Miika Forsberg, Vice President, Industry 4.0, Metals and Mining, July 1, 2020
There is a constant desire for more efficiency, supply or higher utilization rate in industrial production processes.That is why the hardware base usually needs to be updated or expanded regularly. And due to investments in equipment, new control systems and integrations are needed.
The integration of just one new programmable control unit (PLC) into an existing Manufacturing Execution System (MES) requires a software update at minimum, not to mention modern digitization programs that collect data and install artificial intelligence apps throughout the process. In these large-scale digitization projects, software integration and data pipeline construction, in particular, require significant IT investments.
There is a danger that the maintenance of outdated IT systems will lead to a haphazard fixing of the system, if applications are not managed properly considering their life-cycle needs.
“The loss of production caused by an unexpected downtime is often measured on a scale of around €100,000/h or €1,000,000/day. Correspondingly, the costs of a skilled maintenance and development team are €1,000–50,000 per month.”
As a real-life example, an employee (in addition to their actual work) had to prepare a monthly production data report for an industrial plant. In another example, the MES system’s maintenance depended on only one outside employee, who was approaching retirement age. In the third case, the same recurring error messages were corrected without touching the root cause, with the same error recurring month after month. Such operating models lead to a waste of essential resources and an inefficient allocation of investments.
Maintaining old industrial software, despite the risks, is often because the software had once served a relevant business need and performed its function well. Although the software has deteriorated over time, you have learned to get along with it. Even if MES is no longer fully suited to today’s operating environment, there are often DIY kind of Excel tunings and integrations crisscross alongside it. Lessons have been learned to correct the same recurring shortcomings with quick-fix solutions. But what if the MES suddenly breaks and production is, therefore, interrupted? That’s when you’ll end up digging deep into your pockets.
The loss of production caused by unexpected downtime is often measured on a scale of around €100,000/h or €1,000,000/day. Correspondingly, the costs of a competent maintenance and development team are 1,000 to 50,000 euros per month. It is evident that investing in experts is worthwhile, and as significant disruptions to critical production systems diminish, also risk management becomes possible.
Today, maintenance alone is no longer enough to make systems work, especially via one-person maintenance. It takes courage to establish new habits.
A company can remain competitive by ensuring that software is both maintained and developed proactively for future business needs. Also, maintenance and development don’t have to cost much when done wisely. By anticipating error situations and addressing their root causes immediately, money waste can be avoided.

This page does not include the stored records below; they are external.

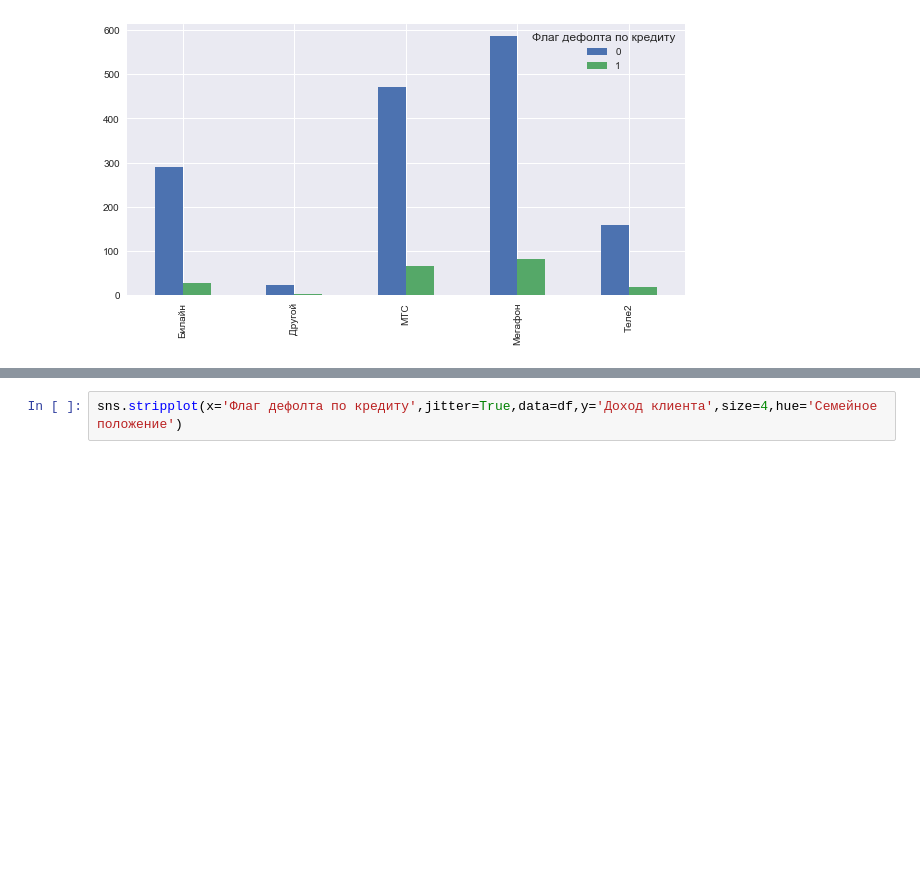
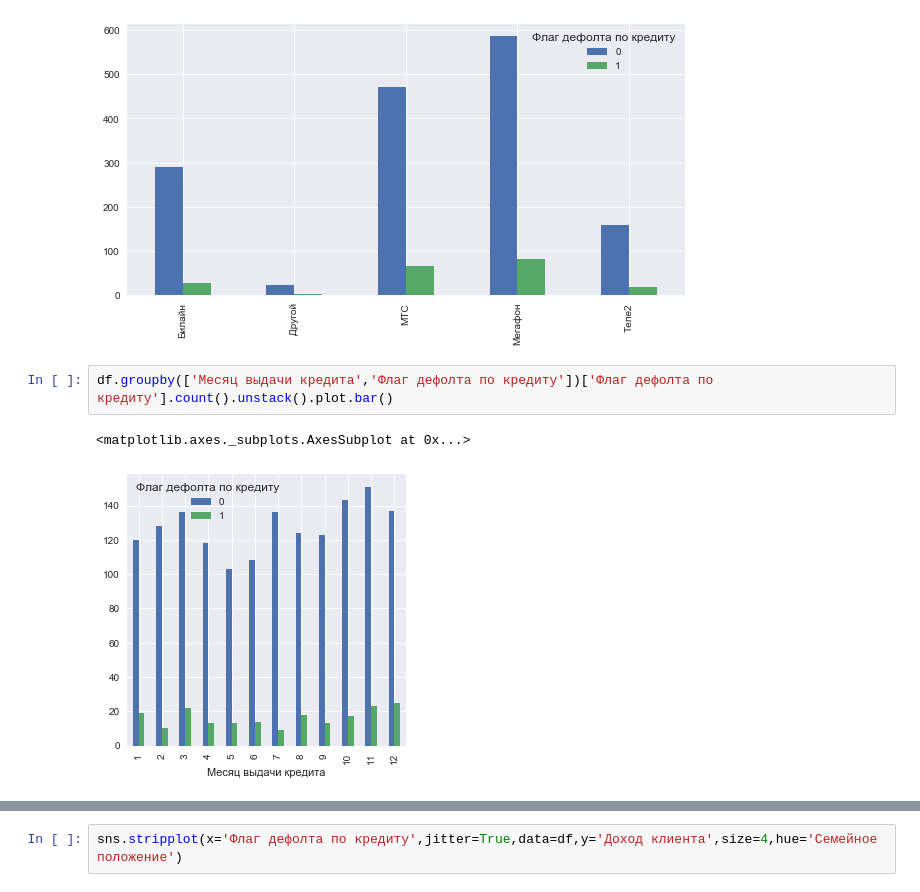
Before and after one commit to blatr/Uralsib_research, a Jupyter notebook: practice_task.ipynb, the cells around one changed output, grey strips where cells are left out. Saved outputs shown, nothing was run; the diff lists cells and outputs as text; blank space fills up the shorter version.

```diff
--- a/practice_task.ipynb
+++ b/practice_task.ipynb
@@ -727,3 +710,8 @@ def_by_telecom.iloc[:,:2].plot.bar()
 Name: percent, dtype: float64
 <matplotlib.axes._subplots.AxesSubplot at 0x...>
 [figure]
+# %%
+df.groupby(['Месяц выдачи кредита','Флаг дефолта по кредиту'])['Флаг дефолта по кредиту'].count().unstack().plot.bar()
+# %% [output]
+<matplotlib.axes._subplots.AxesSubplot at 0x...>
+[figure, added]
```
Also changed, not shown: parts of 10 cells of this notebook, 1 other file.
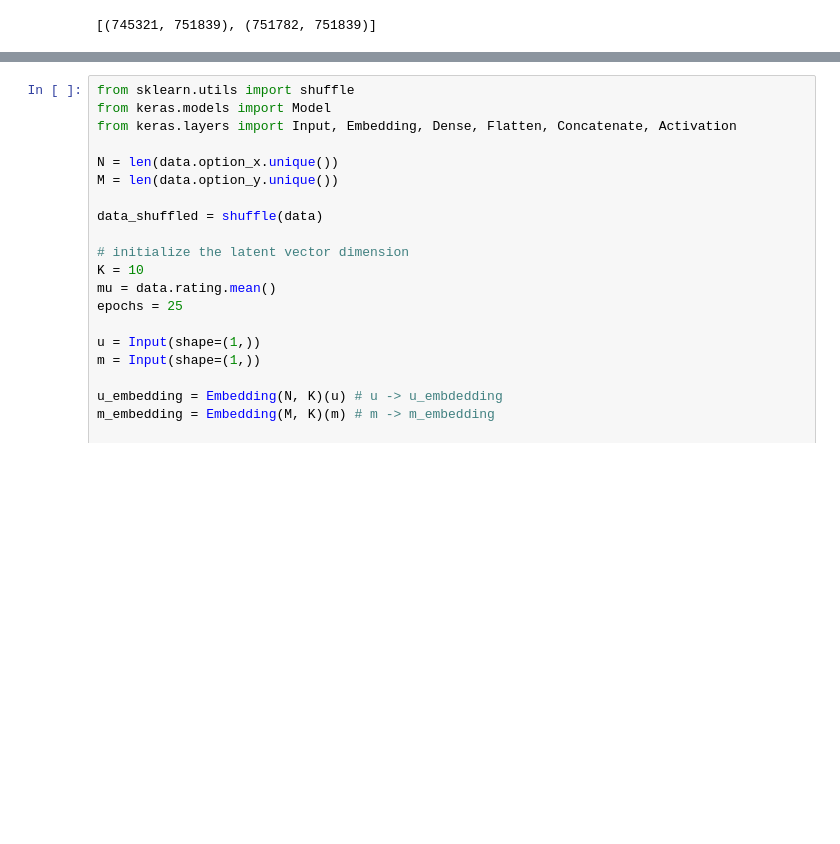
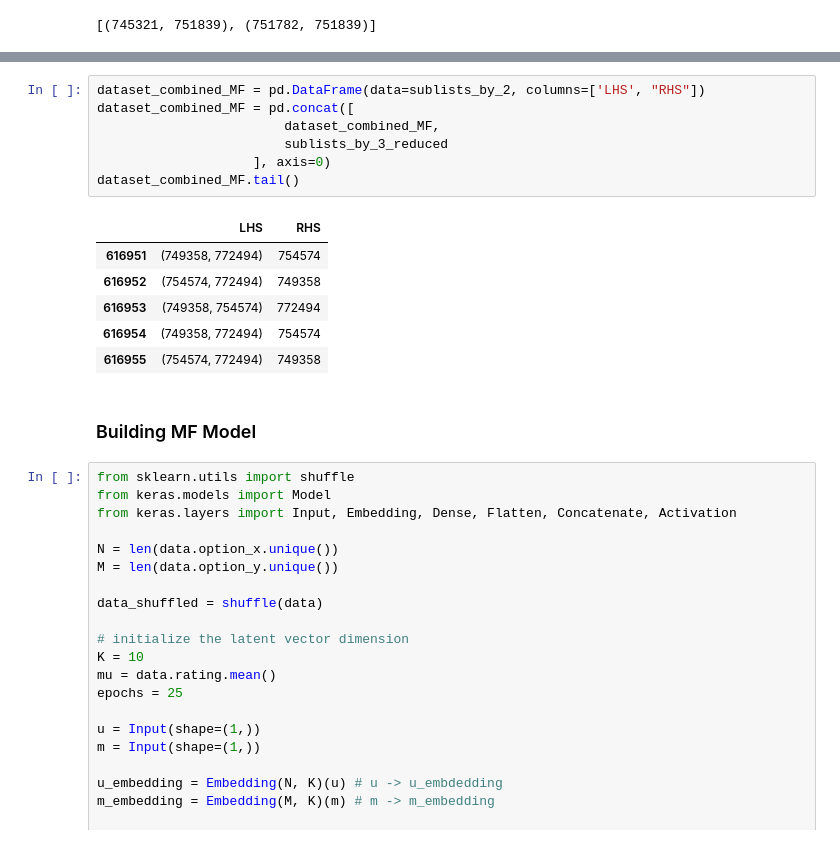
Before and after one commit to melihkacaman/Option-Matrix-Factorization, a Jupyter notebook: notebooks/03. Model Creation.ipynb, the cells around one changed output, grey strips where cells are left out. Cells and saved outputs as stored; diff of their text form; blank space fills up the shorter version.

```diff
--- a/notebooks/03. Model Creation.ipynb
+++ b/notebooks/03. Model Creation.ipynb
@@ -191,3 +235,19 @@ sublists_by_2[:2]
+# %%
+dataset_combined_MF = pd.DataFrame(data=sublists_by_2, columns=['LHS', "RHS"])
+dataset_combined_MF = pd.concat([
+                        dataset_combined_MF,
+                        sublists_by_3_reduced
+                    ], axis=0)
+dataset_combined_MF.tail()
+# %% [output]
+|  | LHS | RHS |
+| 616951 | (749358, 772494) | 754574 |
+| 616952 | (754574, 772494) | 749358 |
+| 616953 | (749358, 754574) | 772494 |
+| 616954 | (749358, 772494) | 754574 |
+| 616955 | (754574, 772494) | 749358 |
+# %% [markdown]
+### Building MF Model
 # %%
 from sklearn.utils import shuffle
 from keras.models import Model
```
Also changed, not shown: parts of 6 cells of this notebook.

Central to Nortal’s software services is the utilization and analysis of data in all stages of the IT system’s life cycle. Therefore, the ideological core of Nortal’s Continuous Services entity is proactivity rather than reactivity. We take care of the maintenance and support of our customers’ systems and of proactive small-scale development. We not only fix detected errors but we also proactively fix those errors that have not even yet occurred. This way our customers will not pay unnecessary maintenance costs. You can also get a maintenance team from us — up to the level of 24/7 service, if necessary — and you can be sure that you have a production plant up and running even when the team is sleeping.